Selim Mouzannar’s Jewelry Is Still Inspired by Beirut


That kind of international appeal has helped it weather the aftereffects of the political unrest in late 2019, the Beirut port explosion in August 2020 and a currency devaluation of more than 90 percent.

“We are surviving,” Mr. Mouzannar said. “I’m not complaining on this side. Only the main thing that we’re complaining about is the ghost of insecurity, of violence.”

The longstanding foreign appeal of brands like Mr. Mouzannar’s has become a lifeline in recent years. (Another is the designer Elie Saab, whose work has become an international red carpet mainstay.) “They can do well because the revenues of these companies are basically export revenues, and it allows them to sustain the business,” said Christina Chehade, managing director of Endeavor Lebanon, which helps entrepreneurs expand their businesses. “But if you’re only relying on Lebanon as a market today, with the crisis we’re presently in, then it’s very difficult to survive.”

Mr. Mouzannar said that, although the brand’s domestic sales fell around 35 percent over the past 12 months, overseas sales increased around 20 percent during the same period. Like many high-ticket goods and services that are sold in Lebanon, Mr. Mouzannar prices his items in U.S. dollars instead of Lebanese pounds, even in Beirut.
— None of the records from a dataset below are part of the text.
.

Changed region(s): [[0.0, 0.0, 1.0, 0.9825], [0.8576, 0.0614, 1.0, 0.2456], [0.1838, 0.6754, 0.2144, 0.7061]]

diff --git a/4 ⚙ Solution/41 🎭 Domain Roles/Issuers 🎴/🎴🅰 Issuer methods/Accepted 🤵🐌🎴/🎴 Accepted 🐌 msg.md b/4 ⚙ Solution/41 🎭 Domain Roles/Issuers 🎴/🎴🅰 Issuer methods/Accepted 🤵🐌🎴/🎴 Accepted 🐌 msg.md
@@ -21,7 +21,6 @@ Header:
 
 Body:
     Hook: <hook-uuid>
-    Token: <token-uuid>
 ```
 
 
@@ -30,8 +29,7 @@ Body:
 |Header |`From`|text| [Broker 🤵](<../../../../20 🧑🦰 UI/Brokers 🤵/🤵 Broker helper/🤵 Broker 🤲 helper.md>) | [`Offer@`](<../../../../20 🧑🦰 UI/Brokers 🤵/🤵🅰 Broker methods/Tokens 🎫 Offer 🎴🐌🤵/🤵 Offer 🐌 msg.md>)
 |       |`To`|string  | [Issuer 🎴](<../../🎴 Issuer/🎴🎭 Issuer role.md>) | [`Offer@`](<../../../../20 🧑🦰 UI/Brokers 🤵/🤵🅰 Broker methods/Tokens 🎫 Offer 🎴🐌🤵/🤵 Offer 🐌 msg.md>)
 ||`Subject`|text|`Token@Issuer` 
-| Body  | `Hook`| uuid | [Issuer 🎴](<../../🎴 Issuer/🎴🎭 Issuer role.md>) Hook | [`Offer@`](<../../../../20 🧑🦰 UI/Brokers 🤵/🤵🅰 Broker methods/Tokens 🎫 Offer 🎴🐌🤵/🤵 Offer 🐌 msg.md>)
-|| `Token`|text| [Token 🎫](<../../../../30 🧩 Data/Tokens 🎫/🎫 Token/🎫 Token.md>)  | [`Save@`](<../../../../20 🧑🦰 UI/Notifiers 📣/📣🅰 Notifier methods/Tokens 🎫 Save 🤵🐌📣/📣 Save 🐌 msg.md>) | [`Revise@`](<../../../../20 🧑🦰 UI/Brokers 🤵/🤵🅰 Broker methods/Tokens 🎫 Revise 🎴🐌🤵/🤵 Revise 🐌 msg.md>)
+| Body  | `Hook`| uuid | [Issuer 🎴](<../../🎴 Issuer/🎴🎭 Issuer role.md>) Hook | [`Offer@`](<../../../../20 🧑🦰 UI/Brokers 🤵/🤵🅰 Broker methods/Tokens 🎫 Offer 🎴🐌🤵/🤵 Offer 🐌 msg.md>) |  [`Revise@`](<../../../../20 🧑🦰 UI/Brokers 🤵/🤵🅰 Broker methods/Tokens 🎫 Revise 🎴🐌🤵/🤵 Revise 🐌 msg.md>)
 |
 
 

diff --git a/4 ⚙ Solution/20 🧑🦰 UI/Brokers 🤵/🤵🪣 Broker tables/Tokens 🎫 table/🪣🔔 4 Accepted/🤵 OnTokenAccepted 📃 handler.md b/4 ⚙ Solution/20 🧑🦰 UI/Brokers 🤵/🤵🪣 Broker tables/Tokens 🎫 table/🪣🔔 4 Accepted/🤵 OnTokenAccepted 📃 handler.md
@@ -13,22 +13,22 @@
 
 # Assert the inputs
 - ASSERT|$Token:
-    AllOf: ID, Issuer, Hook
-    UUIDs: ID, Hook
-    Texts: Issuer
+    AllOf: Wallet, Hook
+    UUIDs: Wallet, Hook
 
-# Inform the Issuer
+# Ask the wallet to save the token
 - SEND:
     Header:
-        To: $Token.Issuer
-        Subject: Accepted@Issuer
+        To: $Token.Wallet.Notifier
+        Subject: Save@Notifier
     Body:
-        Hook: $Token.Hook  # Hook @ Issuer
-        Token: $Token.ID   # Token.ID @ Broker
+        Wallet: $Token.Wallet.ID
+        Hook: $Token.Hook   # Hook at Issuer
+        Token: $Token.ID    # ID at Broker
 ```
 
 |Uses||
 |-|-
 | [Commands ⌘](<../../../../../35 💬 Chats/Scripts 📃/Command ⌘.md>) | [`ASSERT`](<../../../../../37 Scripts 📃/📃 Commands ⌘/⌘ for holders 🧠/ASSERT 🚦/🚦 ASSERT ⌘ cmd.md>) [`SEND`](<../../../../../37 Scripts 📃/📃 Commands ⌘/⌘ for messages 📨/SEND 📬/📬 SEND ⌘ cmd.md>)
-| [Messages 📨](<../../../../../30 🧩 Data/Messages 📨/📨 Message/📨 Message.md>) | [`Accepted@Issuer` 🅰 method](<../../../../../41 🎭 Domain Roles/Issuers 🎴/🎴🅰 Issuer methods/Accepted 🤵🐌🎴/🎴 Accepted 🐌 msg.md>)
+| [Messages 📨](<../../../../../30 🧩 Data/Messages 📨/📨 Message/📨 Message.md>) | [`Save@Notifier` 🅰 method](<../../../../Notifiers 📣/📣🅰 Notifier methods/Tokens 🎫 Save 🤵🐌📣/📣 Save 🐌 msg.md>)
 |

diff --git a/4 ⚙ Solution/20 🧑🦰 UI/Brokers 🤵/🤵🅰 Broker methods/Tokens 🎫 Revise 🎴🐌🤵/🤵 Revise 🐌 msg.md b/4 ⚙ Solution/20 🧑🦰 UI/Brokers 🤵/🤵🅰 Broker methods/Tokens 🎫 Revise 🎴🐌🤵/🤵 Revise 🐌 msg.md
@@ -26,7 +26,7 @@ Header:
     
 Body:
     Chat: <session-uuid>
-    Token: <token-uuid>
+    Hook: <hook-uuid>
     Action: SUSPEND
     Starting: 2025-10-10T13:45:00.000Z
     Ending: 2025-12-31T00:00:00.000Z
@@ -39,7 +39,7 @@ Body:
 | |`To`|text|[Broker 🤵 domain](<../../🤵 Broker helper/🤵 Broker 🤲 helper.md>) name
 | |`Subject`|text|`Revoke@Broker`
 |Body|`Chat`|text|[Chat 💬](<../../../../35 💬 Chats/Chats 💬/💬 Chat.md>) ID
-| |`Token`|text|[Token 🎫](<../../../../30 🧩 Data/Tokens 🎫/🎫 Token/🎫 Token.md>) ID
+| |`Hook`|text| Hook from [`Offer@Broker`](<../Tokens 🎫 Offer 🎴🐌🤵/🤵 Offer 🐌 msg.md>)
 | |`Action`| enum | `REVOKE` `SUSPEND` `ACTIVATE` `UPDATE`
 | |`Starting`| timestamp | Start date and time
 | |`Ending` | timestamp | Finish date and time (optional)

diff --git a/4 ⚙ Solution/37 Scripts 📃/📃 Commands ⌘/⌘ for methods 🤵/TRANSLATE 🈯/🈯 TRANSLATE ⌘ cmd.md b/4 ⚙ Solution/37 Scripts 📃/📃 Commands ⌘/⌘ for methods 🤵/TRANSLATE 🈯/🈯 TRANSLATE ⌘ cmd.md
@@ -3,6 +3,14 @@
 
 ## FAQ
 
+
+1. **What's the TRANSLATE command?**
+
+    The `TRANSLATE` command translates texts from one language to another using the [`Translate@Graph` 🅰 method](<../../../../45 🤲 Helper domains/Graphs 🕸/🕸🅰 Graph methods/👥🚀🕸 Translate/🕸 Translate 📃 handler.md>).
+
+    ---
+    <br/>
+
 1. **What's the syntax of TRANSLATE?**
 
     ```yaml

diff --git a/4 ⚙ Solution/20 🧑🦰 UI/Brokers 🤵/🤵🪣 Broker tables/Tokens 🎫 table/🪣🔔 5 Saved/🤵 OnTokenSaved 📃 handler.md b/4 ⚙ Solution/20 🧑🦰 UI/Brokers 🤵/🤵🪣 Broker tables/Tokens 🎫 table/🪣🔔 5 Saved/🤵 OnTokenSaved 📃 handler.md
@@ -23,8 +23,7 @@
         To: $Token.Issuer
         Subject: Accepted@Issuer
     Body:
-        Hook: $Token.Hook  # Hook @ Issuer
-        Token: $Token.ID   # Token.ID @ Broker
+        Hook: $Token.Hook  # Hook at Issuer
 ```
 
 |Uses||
That helps in the purchasing of raw materials like gems and gold as well as other operating costs and profits.

Mr. Mouzannar, 58, introduced his first collection in 1993, but began working with jewelry around age 10, during school vacations, at his father’s jewelry store in Beirut’s jewelry souk. He worked with an uncle, too, who bought and sold vintage pieces. Through those experiences, he said, he began to “understand what is behind the jewel” and, when looking at a piece of jewelry, to get to know “the difference between a nice one or a badly made one.”

Continuing his family’s tradition of working with jewelry — Mr. Mouzannar’s paternal grandfather and great-grandfather were jewelers, too — is quite common in Beirut: brands like Boghossian Jewels have a similar history. Mr. Mouzannar began pursuing his career in earnest when he was 17 by enrolling at the Institut National de Gemmologie Paris, where he earned a degree in gemology in 1984. “Paris polished me like I can polish a precious stone,” he said.